- Discloses processes and procedures for reviewing and approving political expenditures – this will include disclosing the roles and responsibilities of both board members and executives; and disclosing the criteria it uses in making decisions about political expenditures;
- Discloses aggregate data regarding political contributions on a state-by-state basis – with respect to the political expenditures that are aggregated on a state-by-state basis CenturyLink will include (a) independent political expenditures made in support of or in opposition to a candidate or political party and (b) payments made directly or indirectly to influence the outcome of ballot measures;
- Discloses trade association membership and expenditure data, once annual dues and other payments exceed $50,000; and
- Discloses payments to tax-exempt organizations including 501(c)(4)s, super PACs and “unregulated” 527s (e.g., governor’s associations and independent-expenditure only committees, to the extent such 527 entities or organizations are not regulated under state or federal campaign finance laws).
In 2012, shareholders considered the same shareholder proposal filed by Trillium and gave it 41% support, sending a clear message to management that it needed to address concerns about how opaque it was on this question.
This agreement is also an important development for the telecommunications industry. AT&T and Verizon are now political spending disclosure laggards and must now answer questions about why they remain unwilling to join the over 100 large companies with meaningful political spending disclosure.

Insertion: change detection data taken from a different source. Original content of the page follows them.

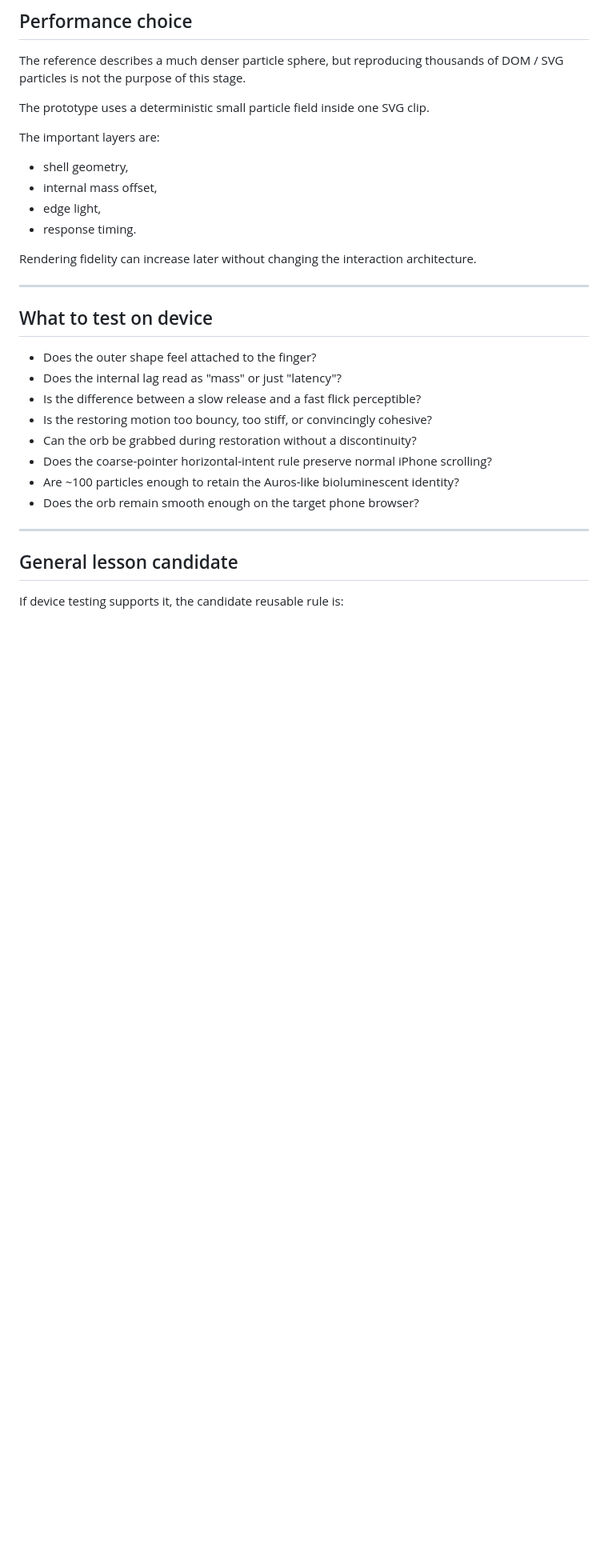
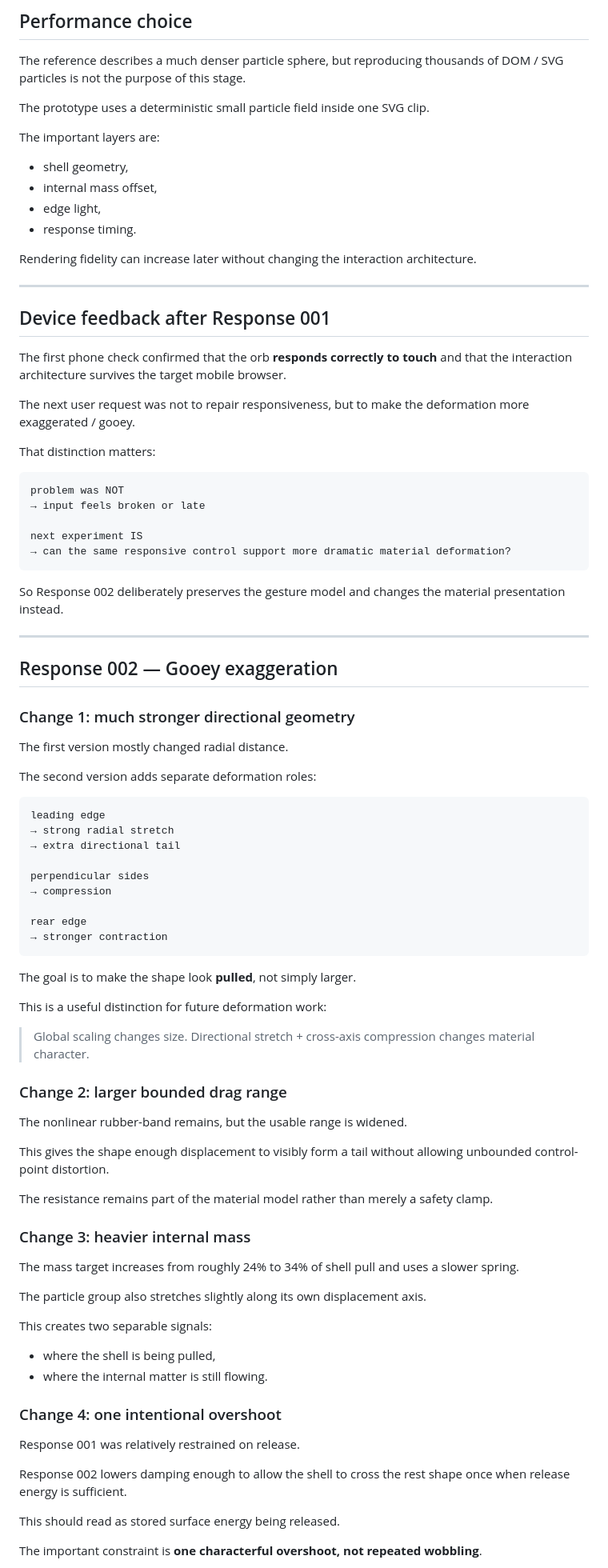
Before and after one commit to SNOWman74-64/chappy-playground, a Markdown page: refero-auros-liquid/RETROSPECTIVE.md, the part around one of its changes. Shown at 80% size. Rendered like a GitHub page; blank space fills up the shorter version.

Commit message:
Record TIDE gooey response iteration

````diff
--- a/refero-auros-liquid/RETROSPECTIVE.md
+++ b/refero-auros-liquid/RETROSPECTIVE.md
@@ -144,19 +144,73 @@ Rendering fidelity can increase later without changing the interaction architect
 
 ---
 
-## What to test on device
+## Device feedback after Response 001
 
-- Does the outer shape feel attached to the finger?
-- Does the internal lag read as "mass" or just "latency"?
-- Is the difference between a slow release and a fast flick perceptible?
-- Is the restoring motion too bouncy, too stiff, or convincingly cohesive?
-- Can the orb be grabbed during restoration without a discontinuity?
-- Does the coarse-pointer horizontal-intent rule preserve normal iPhone scrolling?
-- Are ~100 particles enough to retain the Auros-like bioluminescent identity?
-- Does the orb remain smooth enough on the target phone browser?
+The first phone check confirmed that the orb **responds correctly to touch** and that the interaction architecture survives the target mobile browser.
+
+The next user request was not to repair responsiveness, but to make the deformation more exaggerated / gooey.
+
+That distinction matters:
+
+```text
+problem was NOT
+→ input feels broken or late
+
+next experiment IS
+→ can the same responsive control support more dramatic material deformation?
+```
+
+So Response 002 deliberately preserves the gesture model and changes the material presentation instead.
 
 ---
 
-## General lesson candidate
+## Response 002 — Gooey exaggeration
 
-If device testing supports it, the candidate reusable rule is:
+### Change 1: much stronger directional geometry
+The first version mostly changed radial distance.
+
+The second version adds separate deformation roles:
+
+```text
+leading edge
+→ strong radial stretch
+→ extra directional tail
+
+perpendicular sides
+→ compression
+
+rear edge
+→ stronger contraction
+```
+
+The goal is to make the shape look **pulled**, not simply larger.
+
+This is a useful distinction for future deformation work:
+
+> Global scaling changes size. Directional stretch + cross-axis compression changes material character.
+
+### Change 2: larger bounded drag range
+The nonlinear rubber-band remains, but the usable range is widened.
+
+This gives the shape enough displacement to visibly form a tail without allowing unbounded control-point distortion.
+
+The resistance remains part of the material model rather than merely a safety clamp.
+
+### Change 3: heavier internal mass
+The mass target increases from roughly 24% to 34% of shell pull and uses a slower spring.
+
+The particle group also stretches slightly along its own displacement axis.
+
+This creates two separable signals:
+- where the shell is being pulled,
+- where the internal matter is still flowing.
+
+### Change 4: one intentional overshoot
+Response 001 was relatively restrained on release.
+
+Response 002 lowers damping enough to allow the shell to cross the rest shape once when release energy is sufficient.
+
+This should read as stored surface energy being released.
+
+The important constraint is **one characterful overshoot, not repeated wobbling**.
+
````
Also changed, not shown: other parts of refero-auros-liquid/RETROSPECTIVE.md (+45 -2 lines).
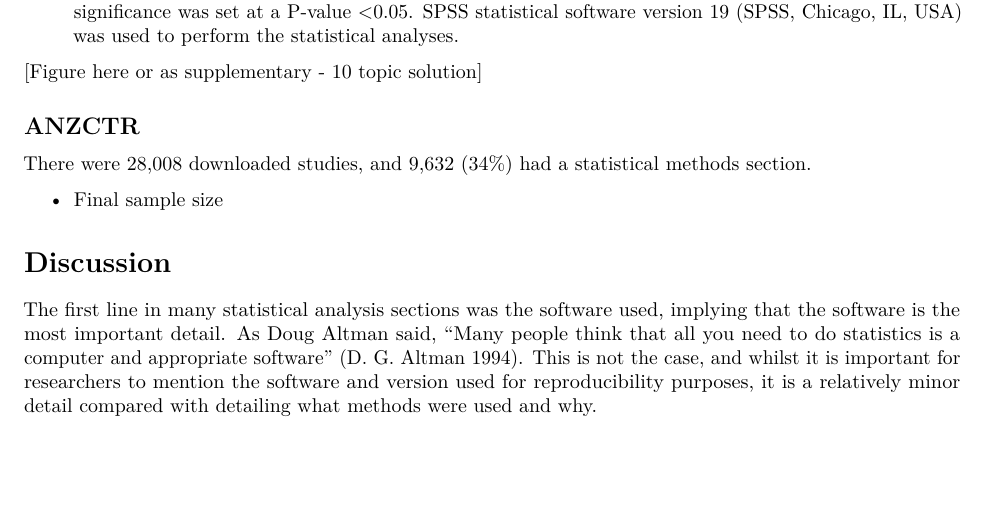
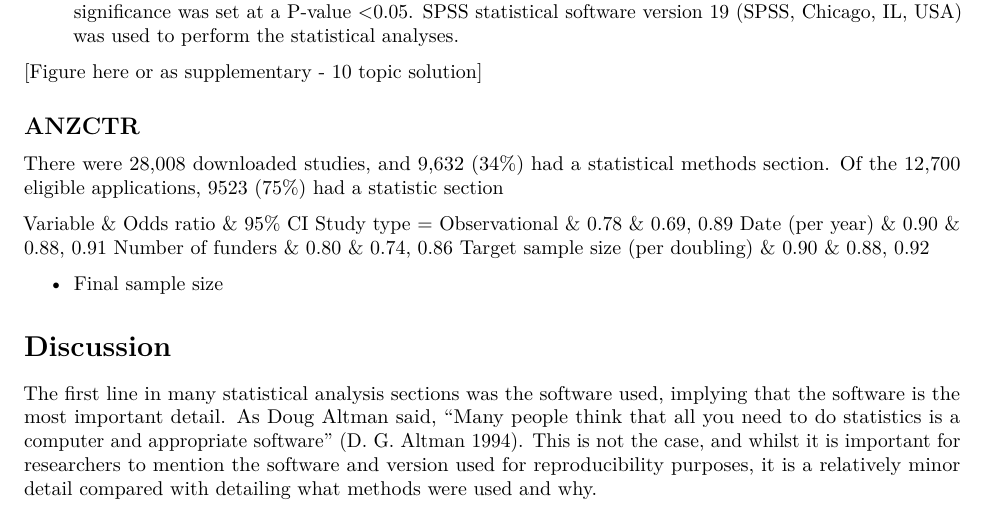
Before and after one commit to agbarnett/stats_section, an R Markdown document (manuscript/draft_manuscript.Rmd): part of page 4 of 5, cut so that both start at the same text, the shorter picture padded with empty space. Rendered offline with R 4.5, knitr and Pandoc, then LaTeX, with nearby package versions; some code elsewhere in the file could not run offline.

Commit message:
Update draft_manuscript.Rmd

```diff
--- a/manuscript/draft_manuscript.Rmd
+++ b/manuscript/draft_manuscript.Rmd
@@ -198,6 +198,14 @@ Top matches (Topic 5)
 ## ANZCTR
 
 There were 28,008 downloaded studies, and 9,632 (34\%) had a statistical methods section.
+Of the 12,700 eligible applications, 9523 (75%) had a statistic section
+
+Variable & Odds ratio & 95% CI
+Study type = Observational & 0.78 & 0.69, 0.89
+Date (per year) & 0.90 & 0.88, 0.91
+Number of funders & 0.80 & 0.74, 0.86
+Target sample size (per doubling) & 0.90 & 0.88, 0.92
+
 
 * Final sample size
 
```
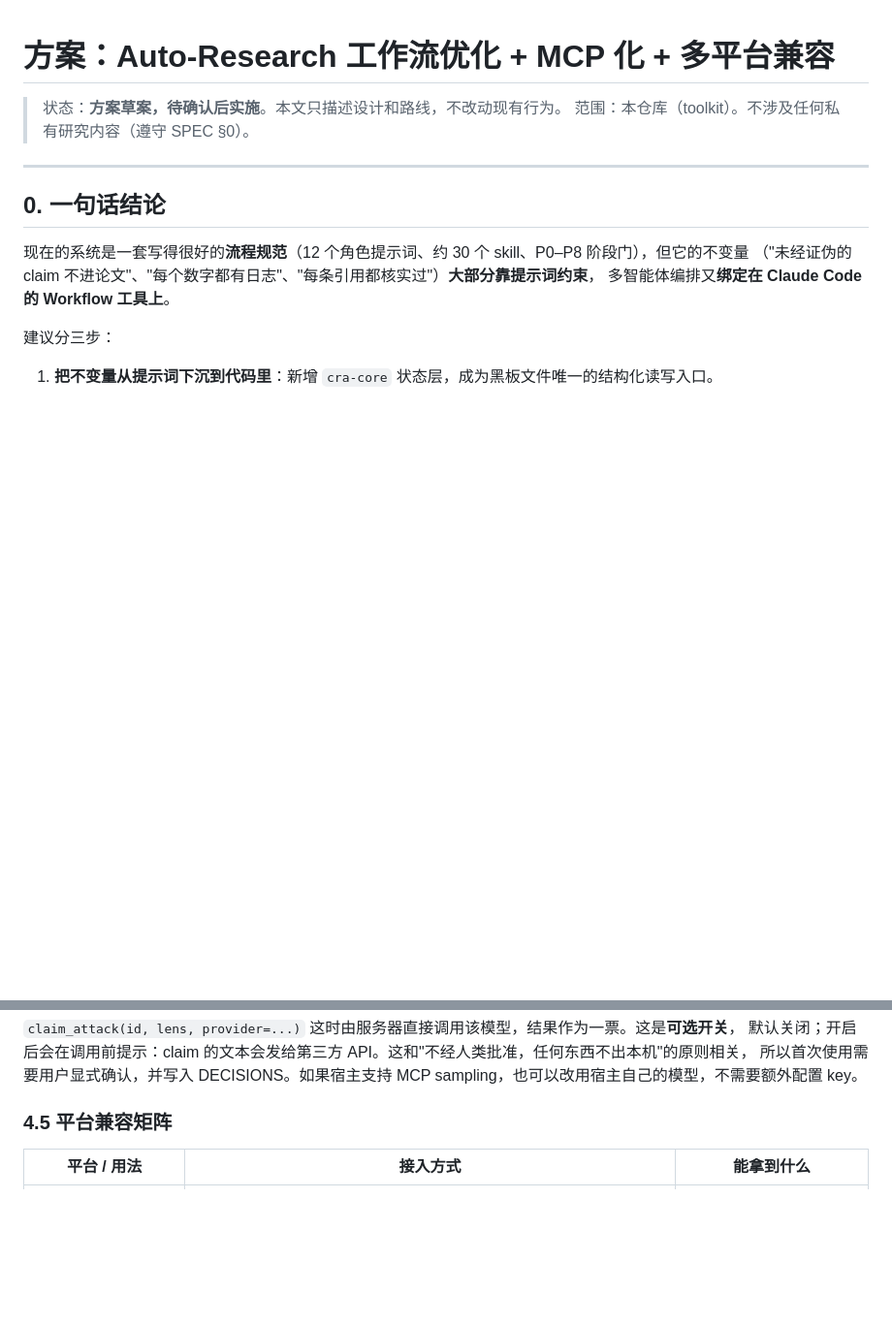
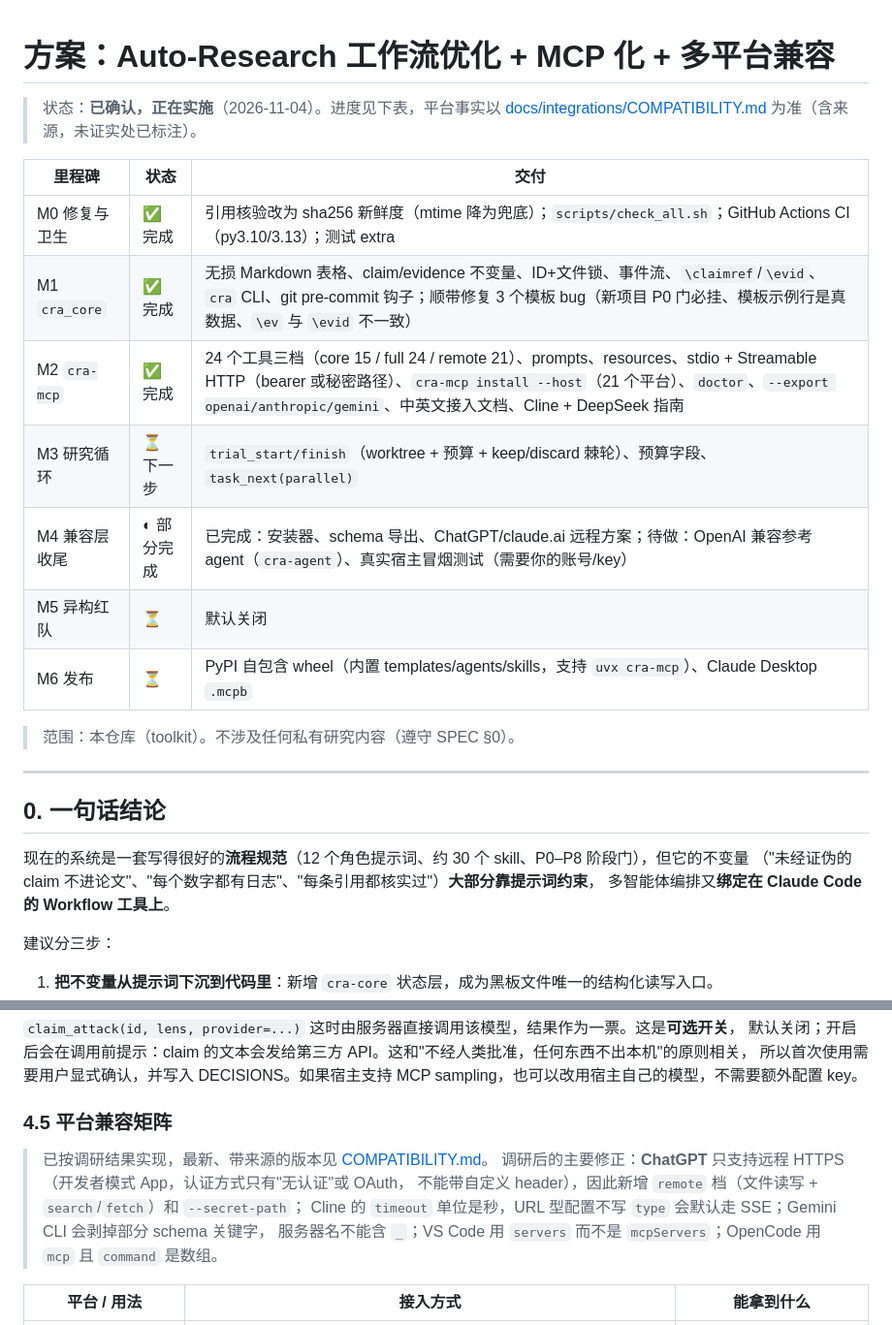
Before and after one commit to acprk/crypto-research-agents, a Markdown page: docs/zh/PLAN-mcp-autoresearch.md, 2 parts joined by grey strips. Shown at 97% size. GitHub-like rendering; blank space fills up the shorter version.

Commit message:
docs(zh): plan progress table and researched compatibility corrections
Co-Authored-By: Claude Opus 5.5 <noreply@anthropic.com>
Claude-Session: https://claude.ai/code/session_017WVogEeB9wNQUCfeHa8dKU

```diff
--- a/docs/zh/PLAN-mcp-autoresearch.md
+++ b/docs/zh/PLAN-mcp-autoresearch.md
@@ -1,6 +1,17 @@
 # 方案：Auto-Research 工作流优化 + MCP 化 + 多平台兼容
 
-> 状态：**方案草案，待确认后实施**。本文只描述设计和路线，不改动现有行为。
+> 状态：**已确认，正在实施**（2026-11-04）。进度见下表，平台事实以
+> [docs/integrations/COMPATIBILITY.md](../integrations/COMPATIBILITY.md) 为准（含来源，未证实处已标注）。
+
+| 里程碑 | 状态 | 交付 |
+|---|---|---|
+| M0 修复与卫生 | ✅ 完成 | 引用核验改为 sha256 新鲜度（mtime 降为兜底）；`scripts/check_all.sh`；GitHub Actions CI（py3.10/3.13）；测试 extra |
+| M1 `cra_core` | ✅ 完成 | 无损 Markdown 表格、claim/evidence 不变量、ID+文件锁、事件流、`\claimref`/`\evid`、`cra` CLI、git pre-commit 钩子；顺带修复 3 个模板 bug（新项目 P0 门必挂、模板示例行是真数据、`\ev` 与 `\evid` 不一致） |
+| M2 `cra-mcp` | ✅ 完成 | 24 个工具三档（core 15 / full 24 / remote 21）、prompts、resources、stdio + Streamable HTTP（bearer 或秘密路径）、`cra-mcp install --host`（21 个平台）、`doctor`、`--export openai/anthropic/gemini`、中英文接入文档、Cline + DeepSeek 指南 |
+| M3 研究循环 | ⏳ 下一步 | `trial_start/finish`（worktree + 预算 + keep/discard 棘轮）、预算字段、`task_next(parallel)` |
+| M4 兼容层收尾 | ◐ 部分完成 | 已完成：安装器、schema 导出、ChatGPT/claude.ai 远程方案；待做：OpenAI 兼容参考 agent（`cra-agent`）、真实宿主冒烟测试（需要你的账号/key） |
+| M5 异构红队 | ⏳ | 默认关闭 |
+| M6 发布 | ⏳ | PyPI 自包含 wheel（内置 templates/agents/skills，支持 `uvx cra-mcp`）、Claude Desktop `.mcpb` |
 > 范围：本仓库（toolkit）。不涉及任何私有研究内容（遵守 SPEC §0）。
 
 ---
@@ -172,6 +183,12 @@ api_key_env = "DEEPSEEK_API_KEY"   # 只读环境变量，key 不落盘
 
 ### 4.5 平台兼容矩阵
 
+> 已按调研结果实现，最新、带来源的版本见 [COMPATIBILITY.md](../integrations/COMPATIBILITY.md)。
+> 调研后的主要修正：**ChatGPT** 只支持远程 HTTPS（开发者模式 App，认证方式只有"无认证"或 OAuth，
+> 不能带自定义 header），因此新增 `remote` 档（文件读写 + `search`/`fetch`）和 `--secret-path`；
+> Cline 的 `timeout` 单位是秒，URL 型配置不写 `type` 会默认走 SSE；Gemini CLI 会剥掉部分 schema 关键字，
+> 服务器名不能含 `_`；VS Code 用 `servers` 而不是 `mcpServers`；OpenCode 用 `mcp` 且 `command` 是数组。
+
 | 平台 / 用法 | 接入方式 | 能拿到什么 |
 |---|---|---|
 | **Claude Code** | 插件内置 `.mcp.json`，或 `claude mcp add cra -- cra-mcp --project .`；继续保留 agents/skills/commands/hooks | 全部（Workflow 并行、hooks 强制、MCP prompts 作为斜杠命令） |
```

The telecom industry is now facing critical challenges regarding its control over the free flow of information and calls for greater competition in a highly concentrated market. These issues are not only important to the companies, but given the pivotal role they play in the information economy, they are central to overall economic growth. As legislators, regulators and other policy leaders wrestle with those challenges, investors and the public have the right to know how corporate dollars are spent to influence the political process.